The problem: Investment in livability is an asset-based intervention that involves community connection, resource enhancement, and opportunity creation. Livability has been studied widely in various fields, including but not limited to urban development, economics, sustainability, and sociology. As a result, there is little consensus about livability measurement, with many different definitions and indicators used. Stronger, standardized measures of livability are needed to translate evidence-based public health recommendations that need cross-sector collaboration for successful implementation.
What we did and why: We conducted a scoping review, searching three databases (PubMed, Google Scholar, and Web of Science) for studies that measured livability. We look at whether they also assessed its measurement properties. Properties such as reliability (the consistency of a measure, or if a tool can measure something in a reproducible manner) and validity (the accuracy of a measure, or its ability to measure what was intended). We assessed how livability is measured to inform the strengthening and standardizing of measurement across sectors.
What our study adds: Studies have been carried out across the globe, with several cross-country analyses or comparisons of global cities. Most studies conducted were in an urban context. There was little consensus across studies on livability definitions. However, measure domains and indicators overlapped significantly. Most studies reported high levels of reliability and found that livability was correlated with similar measures (e.g. place satisfaction, neighborhood safety, and sense of place) and self-reported health and wellbeing.

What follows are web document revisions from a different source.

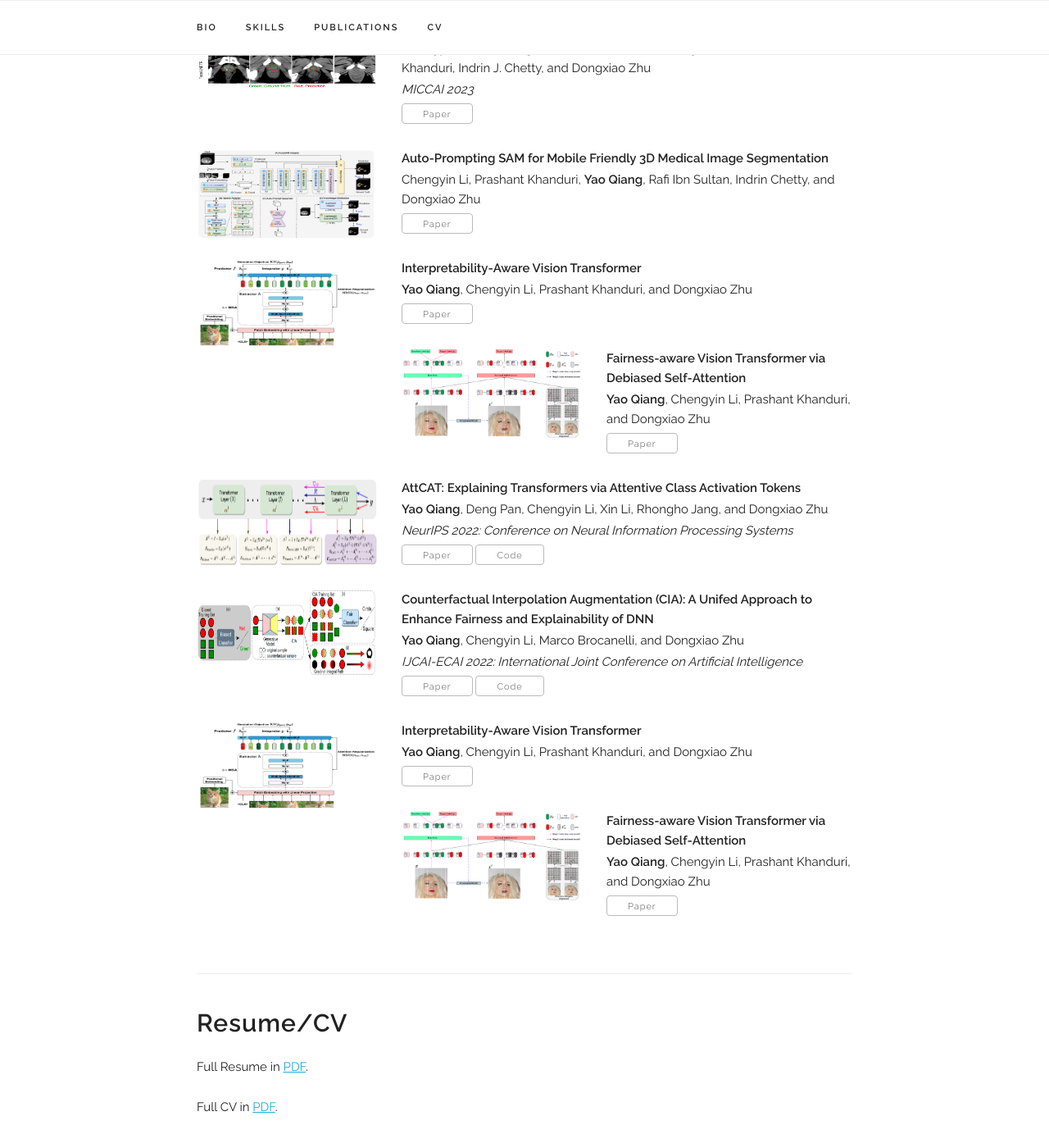
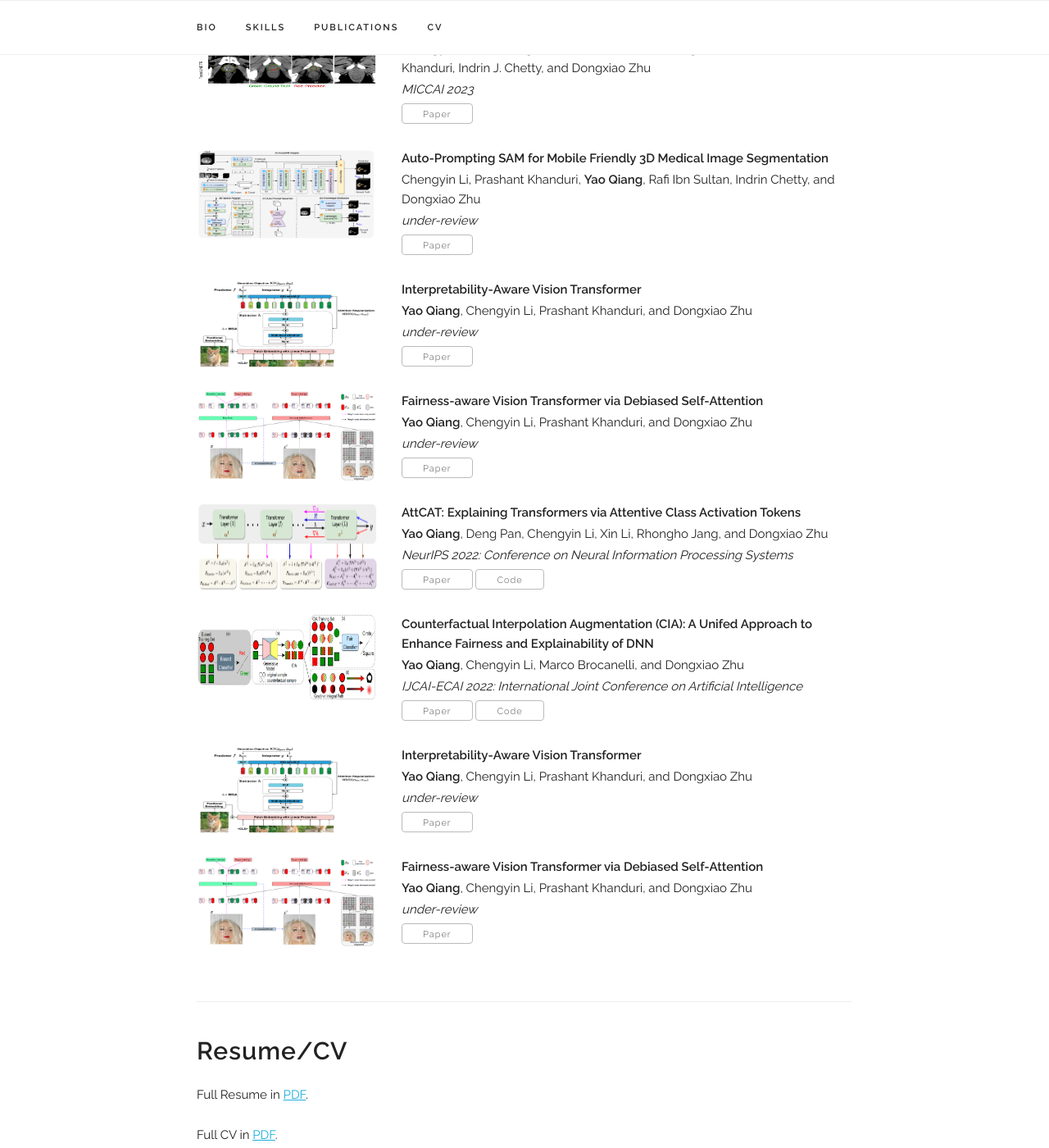
Before and after one commit to qiangyao1988/qiangyao1988.github.io, a Jekyll site: the page built from index.html, in a window 1280 px wide and 1400 px high, scrolled down 2619 px. Shown: the whole window at 82% size. Built offline with Jekyll 4.4.1, drawn with Linux system fonts in a browser that asks for light colours; some web fonts are replaced.

Commit message:
Update publications.yaml
update

```diff
--- a/_data/publications.yaml
+++ b/_data/publications.yaml
@@ -60,20 +60,21 @@
 
   - title: "Auto-Prompting SAM for Mobile Friendly 3D Medical Image Segmentation"
     authors: Chengyin Li, Prashant Khanduri, <b>Yao Qiang</b>, Rafi Ibn Sultan, Indrin Chetty, and Dongxiao Zhu
+    venue: "under-review"
     paper_pdf: "/assets/publications/2023_autoprompt/paper_autoprompt.pdf"
     paper_img: "/assets/publications/2023_autoprompt/paper_autoprompt.png"
     selected: n
 
   - title: "Interpretability-Aware Vision Transformer"
     authors: <b>Yao Qiang</b>, Chengyin Li, Prashant Khanduri, and Dongxiao Zhu
-    venue: " "
+    venue: "under-review"
     paper_pdf: "/assets/publications/2023_iaViT/paper_IAViT.pdf"
     paper_img: "/assets/publications/2023_iaViT/paper_IAViT.png"
     selected: y
 
   - title: "Fairness-aware Vision Transformer via Debiased Self-Attention"
     authors: <b>Yao Qiang</b>, Chengyin Li, Prashant Khanduri, and Dongxiao Zhu
-    venue: " "
+    venue: "under-review"
     paper_pdf: "/assets/publications/2023_fair_ViT/paper_fair_ViT.pdf"
     paper_img: "/assets/publications/2023_fair_ViT/paper_fair_ViT.png"
     selected: y
```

Implications for city policy and practice: Urban policymakers are increasingly convening around the shared goal of improving livability, in an effort to collaborate more efficiently and effectively across sectors. With this scoping review we cut through the noise of academic jargon. We break down essential components of measurement science as they apply to the complex, multidimensional concept of livability with the ultimate goal of reframing livability measurement to center the everyday lives of existing residents, amplifying their priorities for future urban policies.
Full research article: Investigating the measurement properties of livability: a scoping review by Nishita Dsouza, Amy Carroll-Scott, Usama Bilal, Irene E. Headen, Rodrigo Reis & Ana P. Martinez-Donate